● **TRY IT**:
I need the number of lines in the data that include "form"; reply with that number alone.

Start of THE DATA

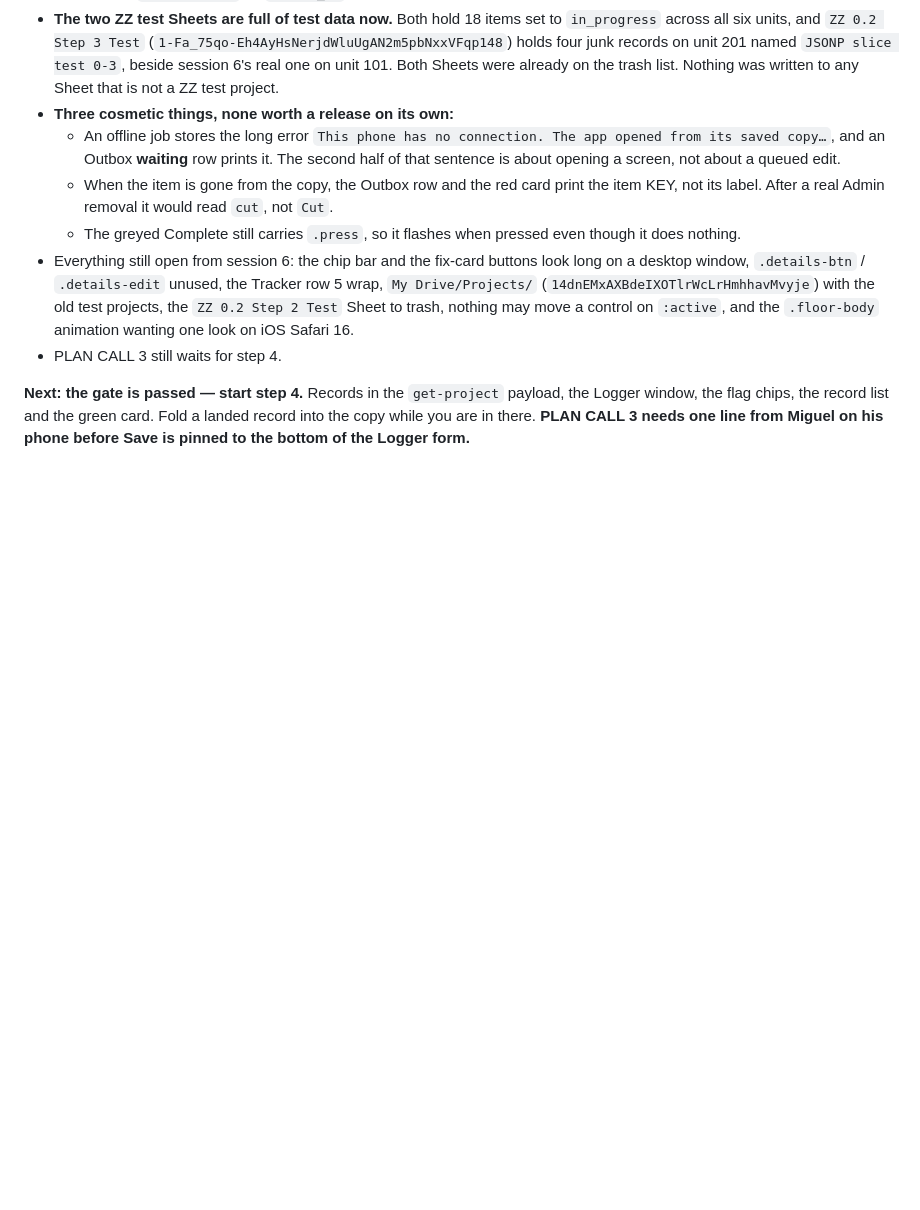
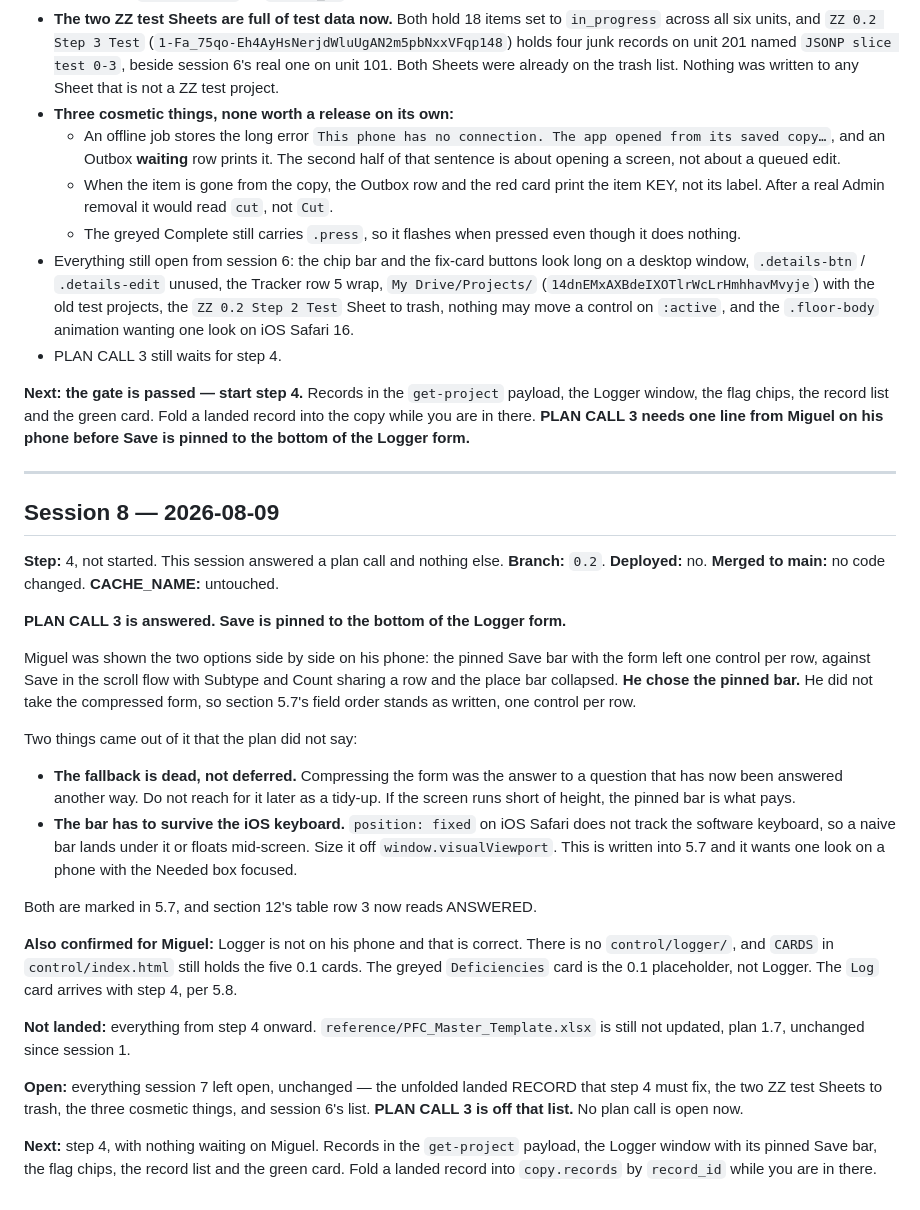
Before and after one commit to miggodbout/PFC, a Markdown page: .scratch/pfc-control-0.2/BUILD-LOG.md, the part around the change. GitHub-like rendering; blank space fills up the shorter version.

```diff
--- a/.scratch/pfc-control-0.2/BUILD-LOG.md
+++ b/.scratch/pfc-control-0.2/BUILD-LOG.md
@@ -912,3 +912,48 @@ payload, the Logger window, the flag chips, the record list and the green card.
 Fold a landed record into the copy while you are in there. **PLAN CALL 3 needs
 one line from Miguel on his phone before Save is pinned to the bottom of the
 Logger form.**
+
+---
+
+## Session 8 — 2026-08-09
+
+**Step:** 4, not started. This session answered a plan call and nothing else.
+**Branch:** `0.2`.
+**Deployed:** no. **Merged to main:** no code changed. **CACHE_NAME:** untouched.
+
+**PLAN CALL 3 is answered. Save is pinned to the bottom of the Logger form.**
+
+Miguel was shown the two options side by side on his phone: the pinned Save bar
+with the form left one control per row, against Save in the scroll flow with
+Subtype and Count sharing a row and the place bar collapsed. **He chose the
+pinned bar.** He did not take the compressed form, so section 5.7's field order
+stands as written, one control per row.
+
+Two things came out of it that the plan did not say:
+
+- **The fallback is dead, not deferred.** Compressing the form was the answer to
+  a question that has now been answered another way. Do not reach for it later
+  as a tidy-up. If the screen runs short of height, the pinned bar is what pays.
+- **The bar has to survive the iOS keyboard.** `position: fixed` on iOS Safari
+  does not track the software keyboard, so a naive bar lands under it or floats
+  mid-screen. Size it off `window.visualViewport`. This is written into 5.7 and
+  it wants one look on a phone with the Needed box focused.
+
+Both are marked in 5.7, and section 12's table row 3 now reads ANSWERED.
+
+**Also confirmed for Miguel:** Logger is not on his phone and that is correct.
+There is no `control/logger/`, and `CARDS` in `control/index.html` still holds
+the five 0.1 cards. The greyed `Deficiencies` card is the 0.1 placeholder, not
+Logger. The `Log` card arrives with step 4, per 5.8.
+
+**Not landed:** everything from step 4 onward. `reference/PFC_Master_Template.xlsx`
+is still not updated, plan 1.7, unchanged since session 1.
+
+**Open:** everything session 7 left open, unchanged — the unfolded landed RECORD
+that step 4 must fix, the two ZZ test Sheets to trash, the three cosmetic things,
+and session 6's list. **PLAN CALL 3 is off that list.** No plan call is open now.
+
+**Next:** step 4, with nothing waiting on Miguel. Records in the `get-project`
+payload, the Logger window with its pinned Save bar, the flag chips, the record
+list and the green card. Fold a landed record into `copy.records` by `record_id`
+while you are in there.
```
Also changed, not shown: .scratch/pfc-control-0.2/BUILD-PLAN.md (+28 -12 lines).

End of THE DATA

● **RESULT OF THIS EXERCISE**:
5